John Mihalowski, Medal of Honor recipient


The old series which regularly ran here at my website continue to return with this first “Real American Heroes” piece in over four years.

This series normally remembers and honors heroes from the American military ranks. Many were recipients of the Medal of Honor. This is the highest and most prestigious honor which can be bestowed upon a member of the United States military. It is awarded to recognize outstanding acts of valor.

However, the series is not limited to winners of that honor, or even solely to the military. For instance, in April of 2010, I told the story of Brandon Darby, whose conversion from radical leftist to undercover FBI informant saved numerous lives and helped keep America safe.

Thus far, my series has told the story of 10 of these individuals. With this piece, ‘ROH’ will continue regularly into the future.

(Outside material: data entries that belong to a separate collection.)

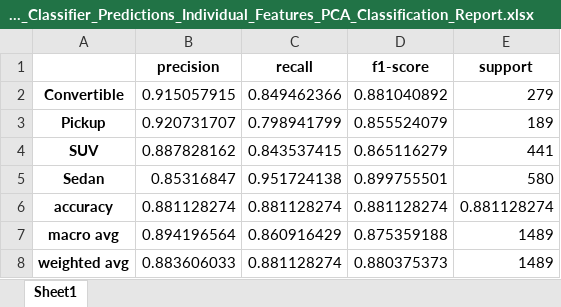
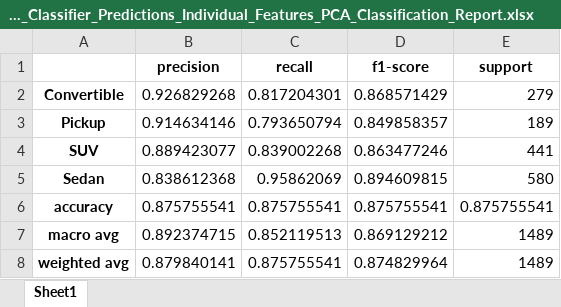
Before and after one commit to ijyliu/computer-vision-project, an Excel workbook: Code/Evaluation/XGBoost_Classifier_Predictions_Individual_Features_PCA_Classification_Report.xlsx, sheet Sheet1, drawn as a sheet; values as stored, in another font and other column widths than the file's, no borders; the diff names each change by its address in the sheet, - before the commit and + after, or states it on an @@ line.

```diff
--- a/Code/Evaluation/XGBoost_Classifier_Predictions_Individual_Features_PCA_Classification_Report.xlsx (sheet Sheet1)
+++ b/Code/Evaluation/XGBoost_Classifier_Predictions_Individual_Features_PCA_Classification_Report.xlsx (sheet Sheet1)
-B2 (precision): 0.915057915
+B2 (precision): 0.926829268
-C2 (recall): 0.849462366
+C2 (recall): 0.817204301
-D2 (f1-score): 0.881040892
+D2 (f1-score): 0.868571429
-B3 (precision): 0.920731707
+B3 (precision): 0.914634146
-C3 (recall): 0.798941799
+C3 (recall): 0.793650794
-D3 (f1-score): 0.855524079
+D3 (f1-score): 0.849858357
-B4 (precision): 0.887828162
+B4 (precision): 0.889423077
-C4 (recall): 0.843537415
+C4 (recall): 0.839002268
-D4 (f1-score): 0.865116279
+D4 (f1-score): 0.863477246
-B5 (precision): 0.85316847
+B5 (precision): 0.838612368
-C5 (recall): 0.951724138
+C5 (recall): 0.95862069
-D5 (f1-score): 0.899755501
+D5 (f1-score): 0.894609815
-B6 (precision): 0.881128274
+B6 (precision): 0.875755541
-C6 (recall): 0.881128274
+C6 (recall): 0.875755541
-D6 (f1-score): 0.881128274
+D6 (f1-score): 0.875755541
-E6 (support): 0.881128274
+E6 (support): 0.875755541
-B7 (precision): 0.894196564
+B7 (precision): 0.892374715
-C7 (recall): 0.860916429
+C7 (recall): 0.852119513
-D7 (f1-score): 0.875359188
+D7 (f1-score): 0.869129212
-B8 (precision): 0.883606033
+B8 (precision): 0.879840141
-C8 (recall): 0.881128274
+C8 (recall): 0.875755541
-D8 (f1-score): 0.880375373
+D8 (f1-score): 0.874829964
```
Also changed, not shown: Code/Evaluation/Logistic_Regression_Classifier_Predictions_All_Features_PCA_Classification_Report.xlsx, Code/Evaluation/Logistic_Regression_Classifier_Predictions_Individual_Features_PCA_Classification_Report.xlsx, 46 other files.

Today the spotlight shines on late United States Navy diver John Mihalowski for his actions on May 23, 1939. For those who know their history, this places his actions a full two and half years prior to American involvement in World War II.

There have been 3,516 Medal of Honor recipients to date in the history of the award. Only 193 of those honored came for actions performed during peacetime. Mihalowski, who died in October 1993, is the last such living recipient.

Mihalowski also did not perform his valorous actions alone. He was one of four recipients for actions performed that day. The other three honorees, Orson Crandall (1960), James McDonald (1973), and William Badders (1986) all predeceased him. All should be remembered together, and Mihalowski has been highlighted simply for being that surviving Medal of Honor recipient for actions during peacetime.

The events leading to the heroic actions of these four brave men actually began on May 12, 1939 when the submarine USS Squalus undertook a series of test dives off the coast of New Hampshire.

Over the next 10 days, Squalus successfully completed 18 dives. It was then on May 23, while attempting her 11th dive, that things went tragically wrong.

Approximately six miles off the coast at the Isle of Sholes, Squalus main induction valve failed. The sub quickly flooded, and 26 men were immediately drowned. The remaining crew were able to prevent final compartments from flooding, but the sub sank to the bottom in some 243 feet of water.

The submarine rescue ship Falcon was dispatched to her aid with our four heroes on board as part of the crew. Falcon was equipped with new technology, the McCann Rescue Chamber. This device was capable of holding up to eight rescued crew members, as well as two rescuers.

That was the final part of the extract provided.